Time Warner chief: TV is taking over the internet, not the other way round (Original)
The digital revolution means TV taking over the internet rather than the other way around, according to Jeff Bewkes, chairman and CEO, Time Warner, speaking on the opening panel session at the FT Digital Media conference in London this morning.
Bewkes said that the main change he saw happening was that consumption of TV was moving to on-demand. But the basic subscription business model is likely to prove resilient, he said.
“Video-on-demand is the revolution and it’s happening now,” Bewkes told attendees. “Mobile phones are no different than TVs,” said Bewkes, adding that what the world would see was “TV disintermediating the internet, taking over the internet, not the other way round”.
Bewkes said that the amount and quality of TV production was increasing. “We all have to realise there is no distincition between TV and digital media. All TV is basically digital,” he said.
Bewkes said that the amount of time people are spending and their engagement with video is “going up”.
“The engagment made possible by having [TV] on-demand makes it more valuable,” he said.
Bewkes said it was important to stress that the subscription support for content was a vital part of ensuring that content continued to be of high quality.
Whereas prior to the subscription model developing the quality of content in the US had been relatively low, the development of the subscription model had enabled a wave of fresh programming “freed from advertising”, he said.
Bewkes said that Time Warner was seeing strongest growth in VOD, especially overseas.

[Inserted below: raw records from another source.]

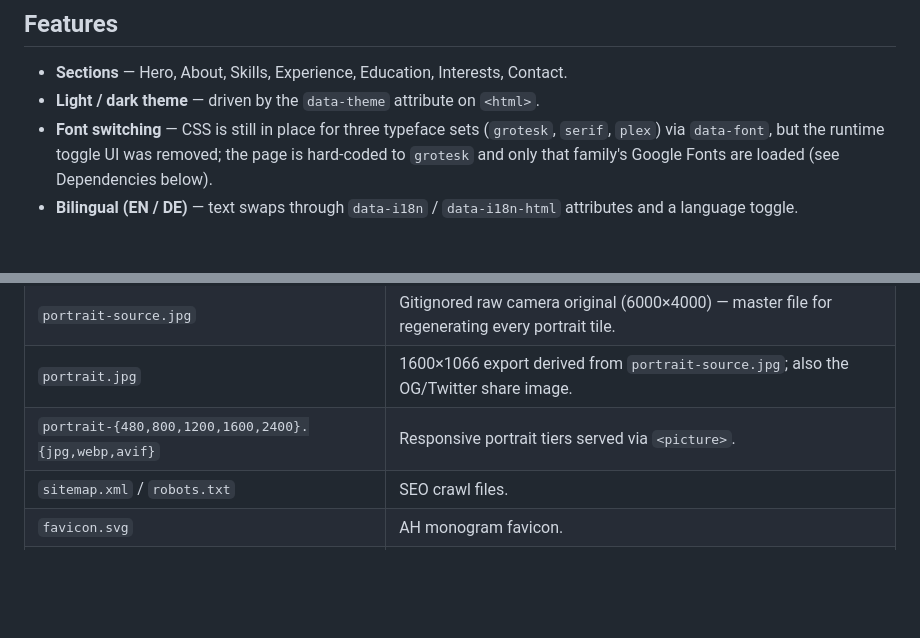
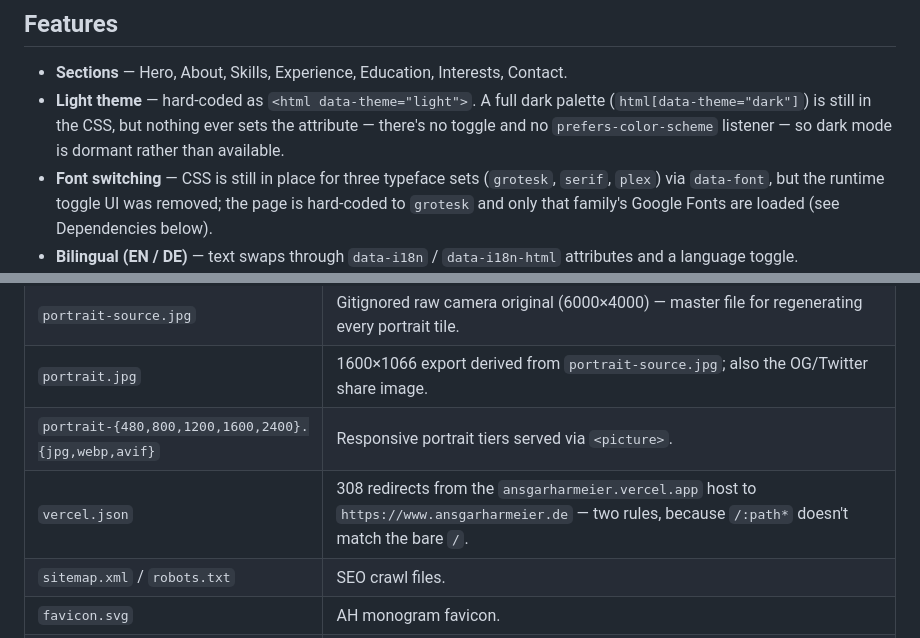
Before and after one commit to Aharmeier/ansgarharmeier, a Markdown page: README.md, 2 parts joined by grey strips. Rendered like a GitHub page; blank space fills up the shorter version.

```diff
--- a/README.md
+++ b/README.md
@@ -7,7 +7,7 @@ No build step — it's a self-contained static site with zero runtime dependenci
 ## Features
 
 - **Sections** — Hero, About, Skills, Experience, Education, Interests, Contact.
-- **Light / dark theme** — driven by the `data-theme` attribute on `<html>`.
+- **Light theme** — hard-coded as `<html data-theme="light">`. A full dark palette (`html[data-theme="dark"]`) is still in the CSS, but nothing ever sets the attribute — there's no toggle and no `prefers-color-scheme` listener — so dark mode is dormant rather than available.
 - **Font switching** — CSS is still in place for three typeface sets (`grotesk`, `serif`, `plex`) via `data-font`, but the runtime toggle UI was removed; the page is hard-coded to `grotesk` and only that family's Google Fonts are loaded (see Dependencies below).
 - **Bilingual (EN / DE)** — text swaps through `data-i18n` / `data-i18n-html` attributes and a language toggle.
 - **Responsive hero portrait** — `<picture>` with AVIF/WebP/JPEG sources at 480/800/1200/1600/2400w, derived from a 6000×4000 source photo so the crop stays sharp on high-DPI displays.
@@ -22,6 +22,7 @@ No build step — it's a self-contained static site with zero runtime dependenci
 | `portrait-source.jpg` | Gitignored raw camera original (6000×4000) — master file for regenerating every portrait tile. |
 | `portrait.jpg` | 1600×1066 export derived from `portrait-source.jpg`; also the OG/Twitter share image. |
 | `portrait-{480,800,1200,1600,2400}.{jpg,webp,avif}` | Responsive portrait tiers served via `<picture>`. |
+| `vercel.json` | 308 redirects from the `ansgarharmeier.vercel.app` host to `https://www.ansgarharmeier.de` — two rules, because `/:path*` doesn't match the bare `/`. |
 | `sitemap.xml` / `robots.txt` | SEO crawl files. |
 | `favicon.svg` | AH monogram favicon. |
 | `apple-touch-icon.png` | 180×180 home-screen icon for iOS. |
```
Also changed, not shown: CLAUDE.md (+6 -3 lines).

He said that some of the “highest growth we have is in syndication of stuff we’ve aired going overseas into video-on-demand”.
One issue faced by large media companies, at least in the US, is that migrating to VOD meant they would not initially and immediately be able to address the entire population of TV homes with their content, said Bewkes, pointing out that in the US over 90% of homes subscribed to pay TV services.

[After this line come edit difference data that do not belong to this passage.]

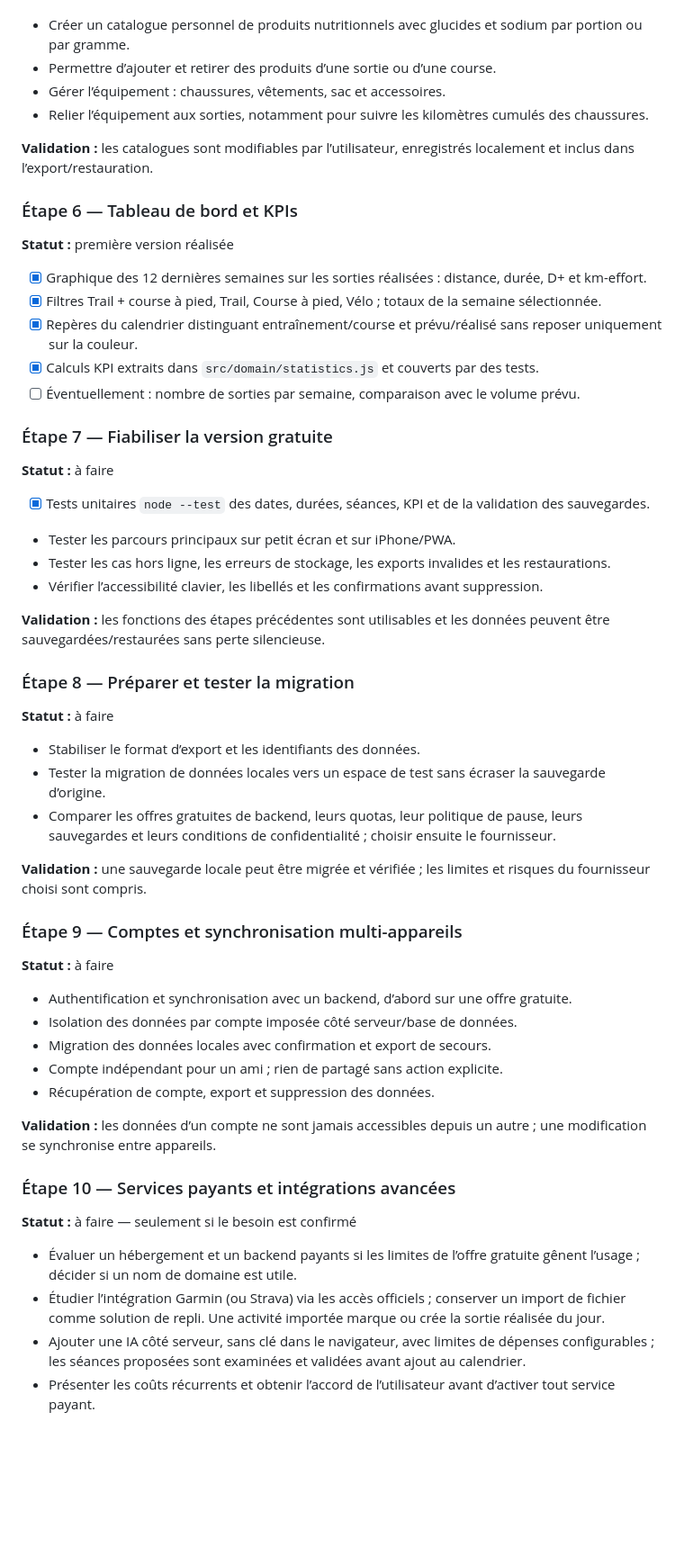
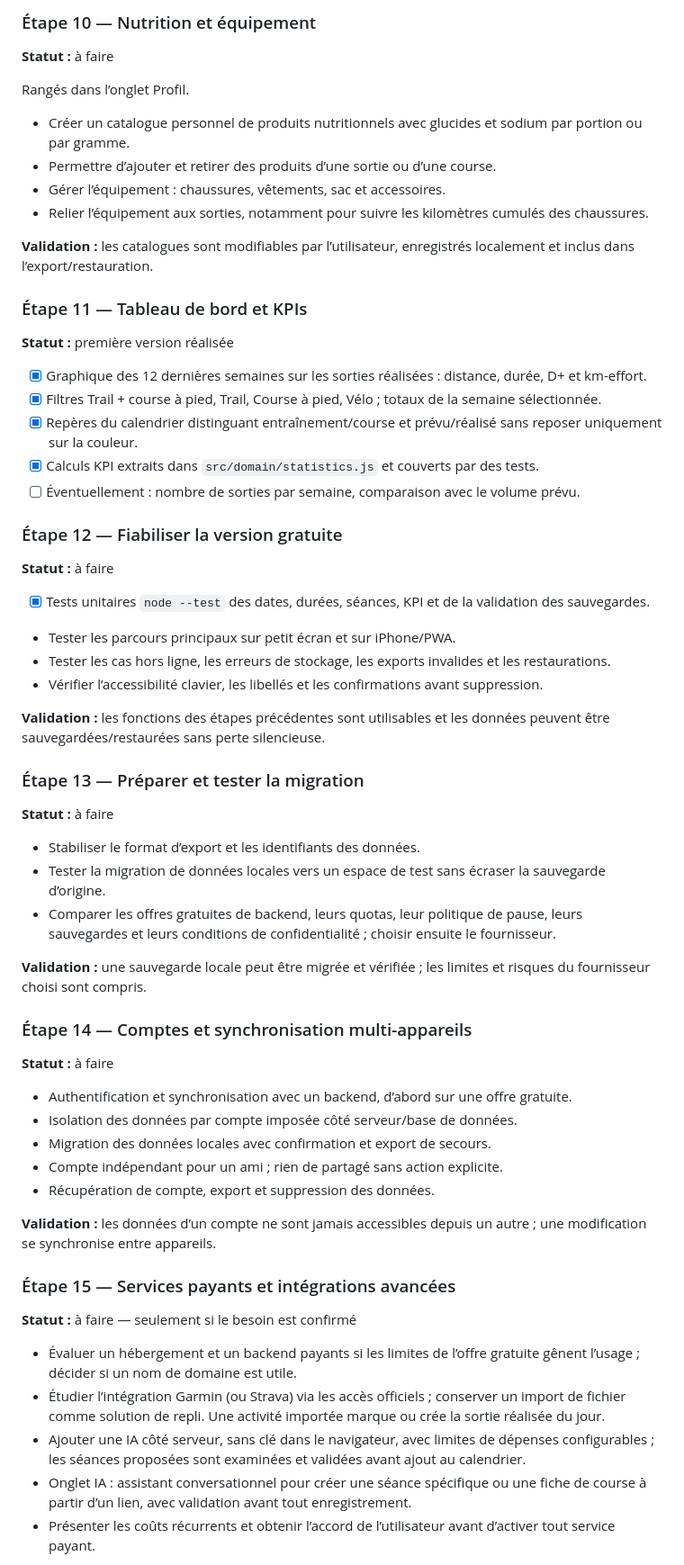
Before and after one commit to ClmntVrn/Alterra, a Markdown page: docs/roadmap.md, the part around one of its changes. Shown at 90% size. Drawn GitHub-style; blank space fills up the shorter version.

Commit message:
Replanifie la feuille de route : écrans simplifiés, onglets, objectifs et ajout de course avant la nutrition
Co-Authored-By: Claude Opus 5.5 <noreply@anthropic.com>

```diff
--- a/docs/roadmap.md
+++ b/docs/roadmap.md
@@ -82,3 +142,8 @@ Les données personnelles doivent rester privées. Chaque personne possède son
+### Étape 10 — Nutrition et équipement
+
+**Statut :** à faire
+
+Rangés dans l’onglet Profil.
 
 - Créer un catalogue personnel de produits nutritionnels avec glucides et sodium par portion ou par gramme.
 - Permettre d’ajouter et retirer des produits d’une sortie ou d’une course.
@@ -87,7 +152,7 @@ Les données personnelles doivent rester privées. Chaque personne possède son
 
 **Validation :** les catalogues sont modifiables par l’utilisateur, enregistrés localement et inclus dans l’export/restauration.
 
-### Étape 6 — Tableau de bord et KPIs
+### Étape 11 — Tableau de bord et KPIs
 
 **Statut :** première version réalisée
 
@@ -97,7 +162,7 @@ Les données personnelles doivent rester privées. Chaque personne possède son
 - [x] Calculs KPI extraits dans `src/domain/statistics.js` et couverts par des tests.
 - [ ] Éventuellement : nombre de sorties par semaine, comparaison avec le volume prévu.
 
-### Étape 7 — Fiabiliser la version gratuite
+### Étape 12 — Fiabiliser la version gratuite
 
 **Statut :** à faire
 
@@ -108,7 +173,7 @@ Les données personnelles doivent rester privées. Chaque personne possède son
 
 **Validation :** les fonctions des étapes précédentes sont utilisables et les données peuvent être sauvegardées/restaurées sans perte silencieuse.
 
-### Étape 8 — Préparer et tester la migration
+### Étape 13 — Préparer et tester la migration
 
 **Statut :** à faire
 
@@ -118,7 +183,7 @@ Les données personnelles doivent rester privées. Chaque personne possède son
 
 **Validation :** une sauvegarde locale peut être migrée et vérifiée ; les limites et risques du fournisseur choisi sont compris.
 
-### Étape 9 — Comptes et synchronisation multi-appareils
+### Étape 14 — Comptes et synchronisation multi-appareils
 
 **Statut :** à faire
 
@@ -130,13 +195,14 @@ Les données personnelles doivent rester privées. Chaque personne possède son
 
 **Validation :** les données d’un compte ne sont jamais accessibles depuis un autre ; une modification se synchronise entre appareils.
 
-### Étape 10 — Services payants et intégrations avancées
+### Étape 15 — Services payants et intégrations avancées
 
 **Statut :** à faire — seulement si le besoin est confirmé
 
 - Évaluer un hébergement et un backend payants si les limites de l’offre gratuite gênent l’usage ; décider si un nom de domaine est utile.
 - Étudier l’intégration Garmin (ou Strava) via les accès officiels ; conserver un import de fichier comme solution de repli. Une activité importée marque ou crée la sortie réalisée du jour.
 - Ajouter une IA côté serveur, sans clé dans le navigateur, avec limites de dépenses configurables ; les séances proposées sont examinées et validées avant ajout au calendrier.
+- Onglet IA : assistant conversationnel pour créer une séance spécifique ou une fiche de course à partir d’un lien, avec validation avant tout enregistrement.
 - Présenter les coûts récurrents et obtenir l’accord de l’utilisateur avant d’activer tout service payant.
 
 **Validation :** chaque service externe a un coût et une politique de données documentés ; les clés restent côté serveur.
```
Also changed, not shown: other parts of docs/roadmap.md (+65 -4 lines).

Bewkes said that TV continues to account for “80% of Time-Warner’s business.
Bewkes said that what people were increasingly doing on mobile and online platforms was consuming traditional high-production value content.
Bewkes said online video from providers such as Netflix and Lovefilm would become significantly more important in the future.
However, he said that subscription businesses in the US reaching the 20-million plus subscriber level would find it more difficult to made new additions. HBO had 110 million subscribers worldwide, he said. It could charge higher subscription rates and devote bigger budgets to programme making than online rivals. He said HBO has invested in high-value series, all of which were now available on VOD, while Netflix mostly comprised library product.
Bewkes said that the acquisition of digital companies by traditional media players had to be considered on its merits.
“When any company buys an outside thing you have to pay a premium. Is it worth the risk? Does it have a return?” he said.
Bewkes said Time Warner’s disaster merger with AOL merger had been based on “a bad theory” and had been executed at the height of the dotcom bubble. “You can’t do it that way,” he said.